I think we probably all have “our Matts”—those gay folk that we know that struggle and are here—just barely. And their deaths, or their beatings, should all make national news and create social justice movements. But, they often don’t. I thank God and her angels for whatever configuration components that led to the sea change in gay activism that came after Matthew’s murder. The cultural capital afforded an upper class blonde college boy allowed the matrix of domination to shift towards allowing gay hate legislation to crack open the dominant paradigm and assign some legitimate language that hopefully can be used for all or “our Matts” who may not have, and usually do not have, the cultural capital that Matt had. That is the hope of the legislation.

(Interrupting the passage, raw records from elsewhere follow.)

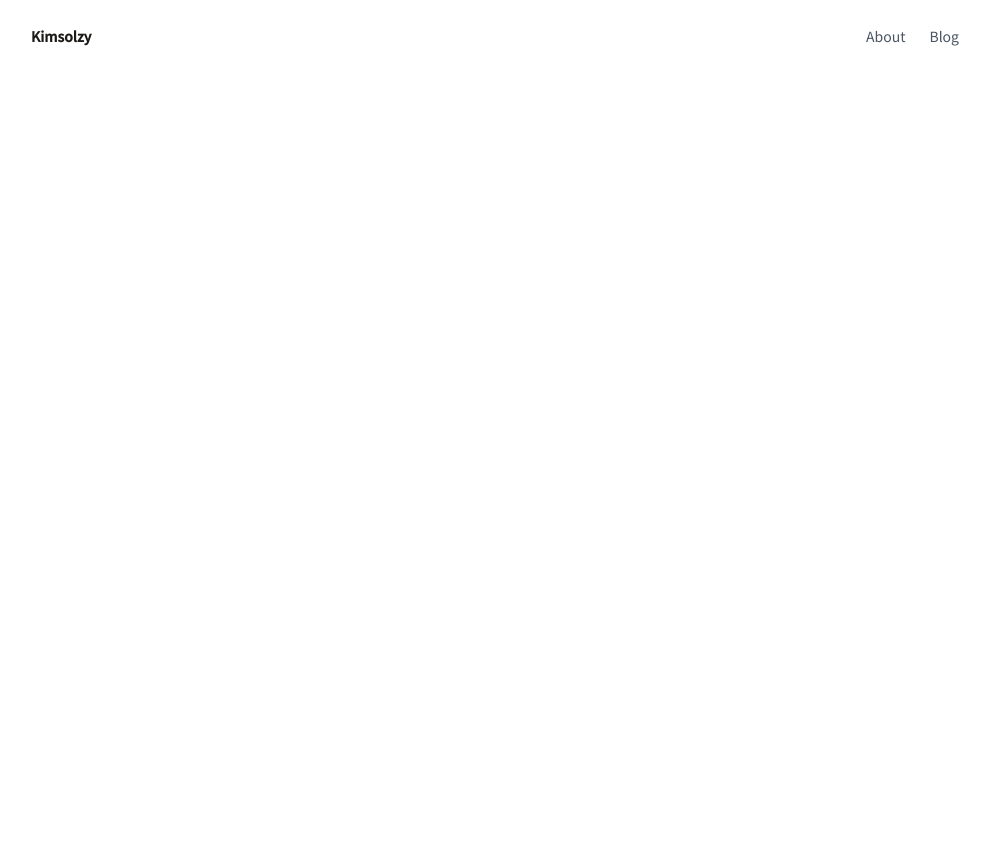
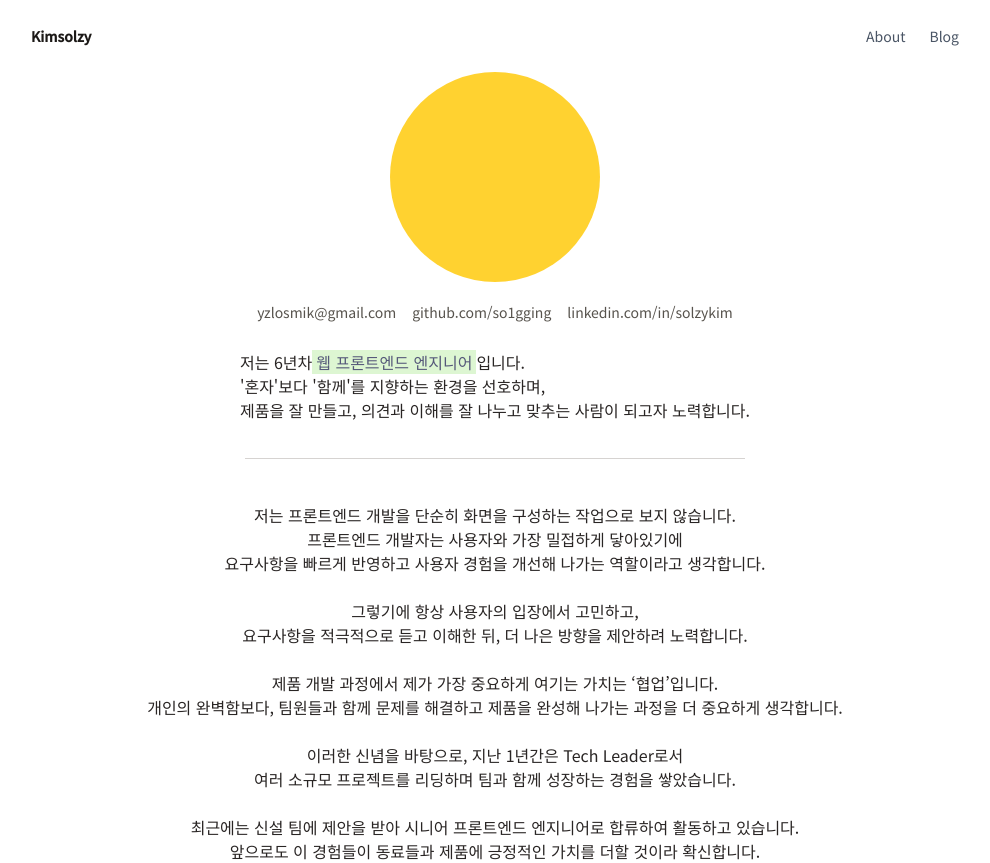
Before and after one commit to so1gging/sol-log, a Next.js app: page /about in a window 1280 px wide. Shown: the whole page, without its empty margins (145-1135 px from the left). Before the commit the page ends 800 px from the top, so only its background shows below. Built offline with nearby package versions, Linux system fonts and the light colour scheme.

Commit message:
about 컨텐츠 추가

```diff
--- a/src/app/about/page.tsx
+++ b/src/app/about/page.tsx
@@ -1,3 +1,77 @@
+import Section from "@/components/Section";
+
 export default function AboutPage() {
-  return <></>;
+  return (
+    <Section>
+      <div className="flex flex-col w-full gap-5">
+        {/* 사진 */}
+        <div className="flex w-full items-center justify-center">
+          <div className="bg-amber-300 w-[210px] h-[210px] rounded-full"></div>
+        </div>
+        {/* 링크 */}
+        <div className="text-sm space-x-1 text-stone-600 flex gap-3 justify-center">
+          <a
+            href="mailto:yzlosmik@gmail.com"
+            className="hover:underline hover:decoration-wavy hover:underline-offset-4">
+            yzlosmik@gmail.com
+          </a>
+          <a
+            href="https://github.com/so1gging"
+            className="hover:underline hover:decoration-wavy hover:underline-offset-4">
+            github.com/so1gging
+          </a>
+          <a
+            href="https://www.linkedin.com/in/solzykim/"
+            className="hover:underline hover:decoration-wavy hover:underline-offset-4">
+            linkedin.com/in/solzykim
+          </a>
+        </div>
+        <div className="mt-2 text-base text-stone-800 flex gap-3 justify-center">
+          <p>
+            저는 6년차
+            <span className="bg-[#ddf6d2] px-1 text-[#555879]">
+              웹 프론트엔드 엔지니어
+            </span>
+            입니다.
+            <br />
+            &#39;혼자&#39;보다 &#39;함께&#39;를 지향하는 환경을 선호하며,
+            <br /> 제품을 잘 만들고, 의견과 이해를 잘 나누고 맞추는 사람이
+            되고자 노력합니다.
+          </p>
+        </div>
+        <div className="my-4 bg-stone-300 h-[1px] w-[500px] m-auto" />
+        <div className="mt-2 flex gap-3 justify-center text-stone-800">
+          <p className="text-center">
+            저는 프론트엔드 개발을 단순히 화면을 구성하는 작업으로 보지
+            않습니다. <br />
+            프론트엔드 개발자는 사용자와 가장 밀접하게 닿아있기에
+            <br /> 요구사항을 빠르게 반영하고 사용자 경험을 개선해 나가는
+            역할이라고 생각합니다.
+            <br />
+            <br />
+            그렇기에 항상 사용자의 입장에서 고민하고,
+            <br /> 요구사항을 적극적으로 듣고 이해한 뒤, 더 나은 방향을 제안하려
+            노력합니다.
+            <br />
+            <br />
+            제품 개발 과정에서 제가 가장 중요하게 여기는 가치는 ‘협업’입니다.
+            <br />
+            개인의 완벽함보다, 팀원들과 함께 문제를 해결하고 제품을 완성해
+            나가는 과정을 더 중요하게 생각합니다.
+            <br />
+            <br />
+            이러한 신념을 바탕으로, 지난 1년간은 Tech Leader로서
+            <br /> 여러 소규모 프로젝트를 리딩하며 팀과 함께 성장하는 경험을
+            쌓았습니다.
+            <br />
+            <br />
+            최근에는 신설 팀에 제안을 받아 시니어 프론트엔드 엔지니어로 합류하여
+            활동하고 있습니다. <br />
+            앞으로도 이 경험들이 동료들과 제품에 긍정적인 가치를 더할 것이라
+            확신합니다.
+          </p>
+        </div>
+      </div>
+    </Section>
+  );
 }
```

However, yes, I have, as many of us have had, “our Matts”—and some of them have been incredibly close to me, close to my life. These are the ones people think—well, she/he is not heroic— sad, but not heroic. The person of whom might have been said, I wouldn’t build a movement around their death. After all– they were drug addicts, prostitutes, down on their luck, poor, and did dangerous stuff. Well– personally for me, if this new information about Matt proves to be true—“it doesn’t prove anything” for me in terms of changing the story of Matthew. We built a movement –when silence and cries were the echoes of our songs. It may be makes more sense to me—he was a gay guy in Wyoming in the 90s. And of course he was pre-the sea change of Matthew Shepard activism. How many of us know gay folks, or are gay folks, who barely escaped gay hate with our lives—or didn’t escape? Who live lives of quiet desperation? Who live lives of danger just because it’s so hard? Who are on drugs or are alcoholic because even today it seems like a bar is the only place to really be? Who knows closeted gay folks , like Matt’s killers, who lash out from their own internalized homophobia? Is any of this new information about Matthew Shepard new to gay folks? Or is it new because it’s about Matthew?
A recurring theme in Beyond the Fence was Matthew Shepard’s character continuing to say “I’m Matt,” referring to himself as the real person, the person who lived, not the icon who has died. Maybe someday Matthew Shepard’s death will be “Our Matt’s” death—in celebration of all “our Matts” and not just Matthew Shepard, the icon. But the day the band stopped playing—around gay hate—is not here yet.
Steve Jiminez—Matt Shepard is a friend of mine, and I have his back…still.
Marie Cartier is a teacher, poet, writer, healer, artist, and scholar. She holds a BA in Communications from the University of New Hampshire; an MA in English/Poetry from Colorado State University; an MFA in Theatre Arts (Playwriting) from UCLA; an MFA in Film and TV (Screenwriting) from UCLA; and an MFA in Visual Art (Painting/Sculpture) from Claremont Graduate University. She is also a first degree black belt in karate, Shorin-Ryu Shi-Do-Kan Kobayashi style. Ms. Cartier has a Ph.D. in Religion with an emphasis on Women and Religion from Claremont Graduate University.